== Task to complete ==
All the records that follow need to be reproduced exactly. Omit the images.
[Opening Provided records section]
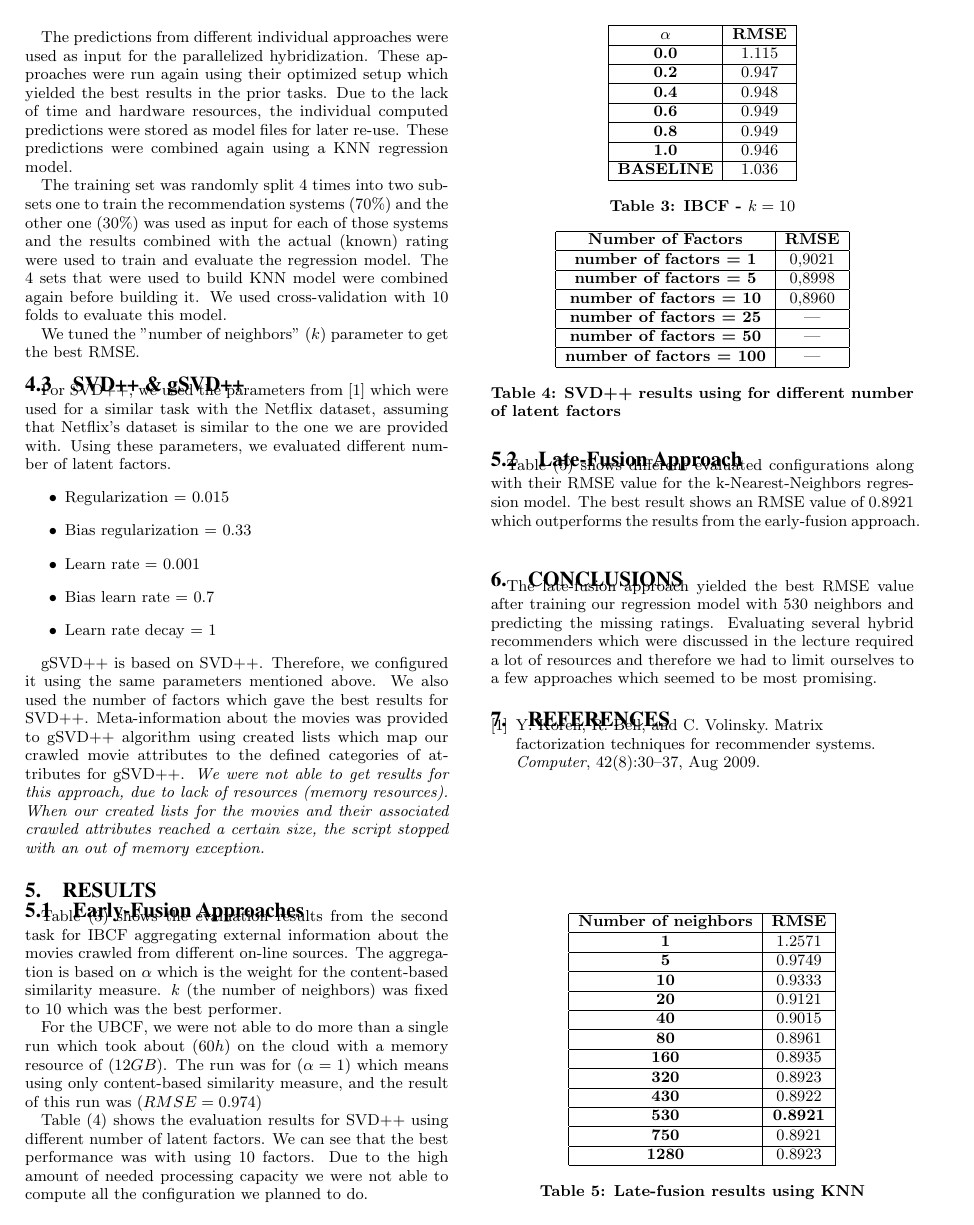
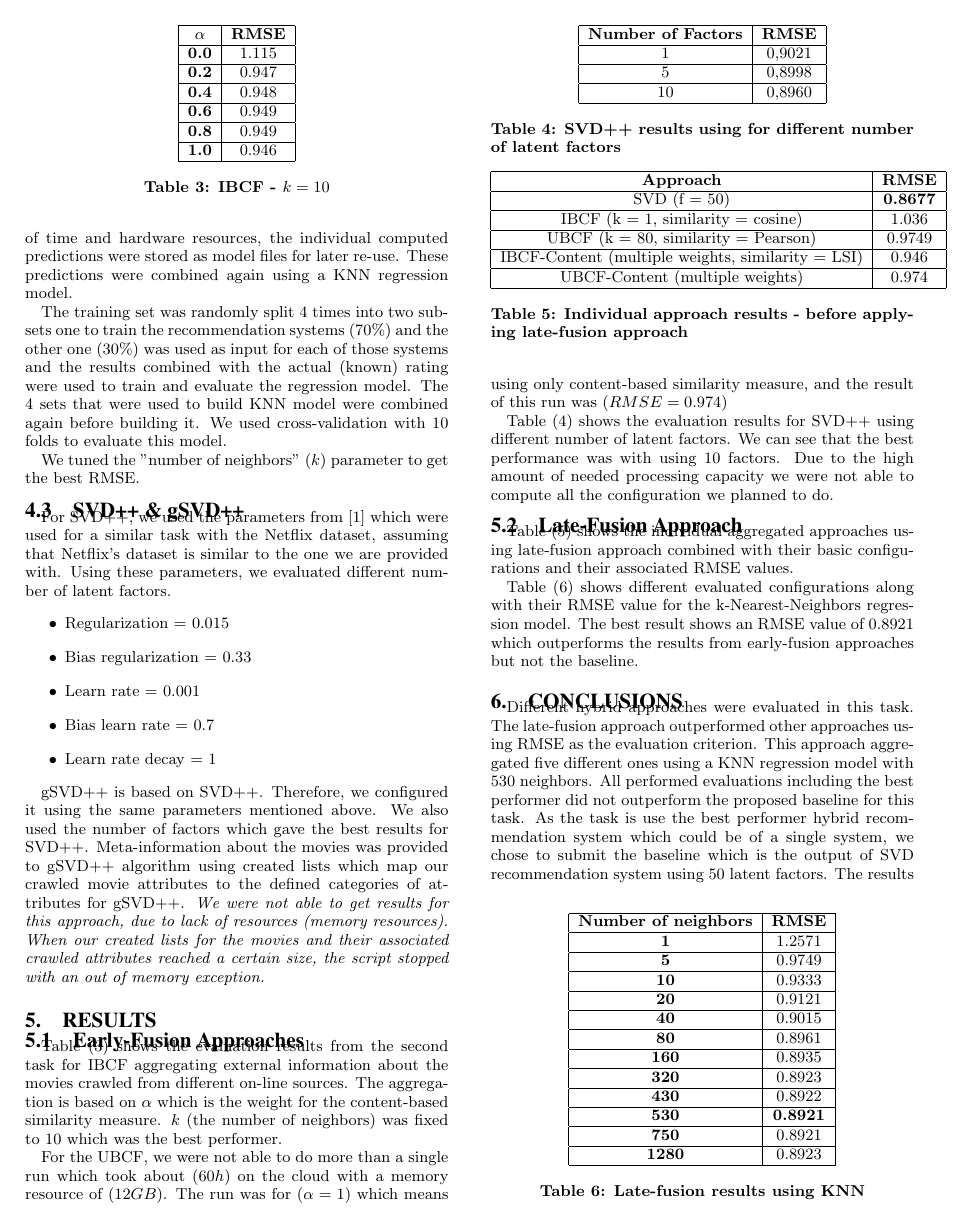
Before and after one commit to jratzenboeck/LFUGD3, a LaTeX document (report/report_template.tex): page 4 of 4 before the commit and page 4 of 5 after it. Compiled offline with pdfLaTeX.

Commit message:
Report updates

```diff
--- a/report/report_template.tex
+++ b/report/report_template.tex
@@ -250,7 +250,6 @@ Table (\ref{tab:ibcf_results}) shows the evaluation results from the second task
 		\textbf{0.6} & 0.949        \\ \hline
 		\textbf{0.8} & 0.949        \\ \hline
 		\textbf{1.0} & 0.946        \\ \hline
-		\textbf{BASELINE} & 1.036        \\ \hline
 
 	\end{tabular}
 	\caption{IBCF - $ k = 10 $}
@@ -266,19 +265,31 @@ Due to the high amount of needed processing capacity we were not able to compute
 	\begin{tabular}{|c|c|}
 		\hline
 		\textbf{Number of Factors}                  & \textbf{RMSE} \\ \hline
-\textbf{number of factors = 1} & 0,9021        \\ \hline
-\textbf{number of factors = 5} & 0,8998        \\ \hline
-\textbf{number of factors  = 10} & 0,8960      \\ \hline
-\textbf{number of factors  = 25} & ---        \\ \hline
-\textbf{number of factors  = 50} & ---        \\ \hline
-\textbf{number of factors  = 100} & ---        \\ \hline
+		1 & 0,9021        \\ \hline
+		5 & 0,8998        \\ \hline
+		10 & 0,8960      \\ \hline
 	\end{tabular}
 	\caption{SVD++ results using for different number of latent factors}
 	\label{tab:svd_results}
 \end{table}
 
 \subsection{Late-Fusion Approach}
-Table (\ref{tab:late_fusion_results}) shows different evaluated configurations along with their RMSE value for the k-Nearest-Neighbors regression model. The best result shows an RMSE value of 0.8921 which outperforms the results from the early-fusion approach.
+Table (\ref{tab:late_fusion_old_results}) shows the individual aggregated approaches using late-fusion approach combined with their basic configurations and their associated RMSE values.
+\begin{table}
+	\begin{tabular}{|c|c|}
+		\hline
+		\textbf{Approach} & \textbf{RMSE} \\ \hline
+		SVD (f = 50) & \textbf{0.8677}        \\ \hline
+		IBCF (k = 1, similarity = cosine)  & 1.036         \\ \hline
+		UBCF (k = 80, similarity = Pearson) & 0.9749          \\ \hline
+		IBCF-Content (multiple weights, similarity = LSI) & 0.946         \\ \hline
+		UBCF-Content (multiple weights) & 0.974         \\ \hline
+	\end{tabular}
+	\caption{Individual approach results - before applying late-fusion approach}
+	\label{tab:late_fusion_old_results}
+\end{table}
+
+Table (\ref{tab:late_fusion_results}) shows different evaluated configurations along with their RMSE value for the k-Nearest-Neighbors regression model. The best result shows an RMSE value of $ 0.8921 $ which outperforms the results from early-fusion approaches but not the baseline.
 \begin{table}
 	\centering
 	\begin{tabular}{|c|c|}
@@ -303,8 +314,8 @@ Table (\ref{tab:late_fusion_results}) shows different evaluated configurations a
 
 \section{Conclusions}
 
-The late-fusion approach yielded the best RMSE value after training our regression model with 530 neighbors and predicting the missing ratings.
-Evaluating several hybrid recommenders which were discussed in the lecture required a lot of resources and therefore we had to limit ourselves to a few approaches which seemed to be most promising.
+Different hybrid approaches were evaluated in this task. The late-fusion approach outperformed other approaches using RMSE as the evaluation criterion. This approach aggregated five different ones using a KNN regression model with $ 530 $ neighbors.
+All performed evaluations including the best performer did not outperform the proposed baseline for this task. As the task is use the best performer hybrid recommendation system which could be of a single system, we chose to submit the baseline which is the output of SVD recommendation system using $ 50 $ latent factors. The results of this approach were post processed to keep the ratings within the accepted range.
 
 
 % The following two commands are all you need in the
```
Also changed, not shown: report/report_template.tex (6 more changed lines).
[Closing Provided records section]
== Final answer ==
Before and after one commit to jratzenboeck/LFUGD3, a LaTeX document (report/report_template.tex): page 4 of 4 before the commit and page 4 of 5 after it. Compiled offline with pdfLaTeX.

Commit message:
Report updates

```diff
--- a/report/report_template.tex
+++ b/report/report_template.tex
@@ -250,7 +250,6 @@ Table (\ref{tab:ibcf_results}) shows the evaluation results from the second task
 		\textbf{0.6} & 0.949        \\ \hline
 		\textbf{0.8} & 0.949        \\ \hline
 		\textbf{1.0} & 0.946        \\ \hline
-		\textbf{BASELINE} & 1.036        \\ \hline
 
 	\end{tabular}
 	\caption{IBCF - $ k = 10 $}
@@ -266,19 +265,31 @@ Due to the high amount of needed processing capacity we were not able to compute
 	\begin{tabular}{|c|c|}
 		\hline
 		\textbf{Number of Factors}                  & \textbf{RMSE} \\ \hline
-\textbf{number of factors = 1} & 0,9021        \\ \hline
-\textbf{number of factors = 5} & 0,8998        \\ \hline
-\textbf{number of factors  = 10} & 0,8960      \\ \hline
-\textbf{number of factors  = 25} & ---        \\ \hline
-\textbf{number of factors  = 50} & ---        \\ \hline
-\textbf{number of factors  = 100} & ---        \\ \hline
+		1 & 0,9021        \\ \hline
+		5 & 0,8998        \\ \hline
+		10 & 0,8960      \\ \hline
 	\end{tabular}
 	\caption{SVD++ results using for different number of latent factors}
 	\label{tab:svd_results}
 \end{table}
 
 \subsection{Late-Fusion Approach}
-Table (\ref{tab:late_fusion_results}) shows different evaluated configurations along with their RMSE value for the k-Nearest-Neighbors regression model. The best result shows an RMSE value of 0.8921 which outperforms the results from the early-fusion approach.
+Table (\ref{tab:late_fusion_old_results}) shows the individual aggregated approaches using late-fusion approach combined with their basic configurations and their associated RMSE values.
+\begin{table}
+	\begin{tabular}{|c|c|}
+		\hline
+		\textbf{Approach} & \textbf{RMSE} \\ \hline
+		SVD (f = 50) & \textbf{0.8677}        \\ \hline
+		IBCF (k = 1, similarity = cosine)  & 1.036         \\ \hline
+		UBCF (k = 80, similarity = Pearson) & 0.9749          \\ \hline
+		IBCF-Content (multiple weights, similarity = LSI) & 0.946         \\ \hline
+		UBCF-Content (multiple weights) & 0.974         \\ \hline
+	\end{tabular}
+	\caption{Individual approach results - before applying late-fusion approach}
+	\label{tab:late_fusion_old_results}
+\end{table}
+
+Table (\ref{tab:late_fusion_results}) shows different evaluated configurations along with their RMSE value for the k-Nearest-Neighbors regression model. The best result shows an RMSE value of $ 0.8921 $ which outperforms the results from early-fusion approaches but not the baseline.
 \begin{table}
 	\centering
 	\begin{tabular}{|c|c|}
@@ -303,8 +314,8 @@ Table (\ref{tab:late_fusion_results}) shows different evaluated configurations a
 
 \section{Conclusions}
 
-The late-fusion approach yielded the best RMSE value after training our regression model with 530 neighbors and predicting the missing ratings.
-Evaluating several hybrid recommenders which were discussed in the lecture required a lot of resources and therefore we had to limit ourselves to a few approaches which seemed to be most promising.
+Different hybrid approaches were evaluated in this task. The late-fusion approach outperformed other approaches using RMSE as the evaluation criterion. This approach aggregated five different ones using a KNN regression model with $ 530 $ neighbors.
+All performed evaluations including the best performer did not outperform the proposed baseline for this task. As the task is use the best performer hybrid recommendation system which could be of a single system, we chose to submit the baseline which is the output of SVD recommendation system using $ 50 $ latent factors. The results of this approach were post processed to keep the ratings within the accepted range.
 
 
 % The following two commands are all you need in the
```
Also changed, not shown: report/report_template.tex (6 more changed lines).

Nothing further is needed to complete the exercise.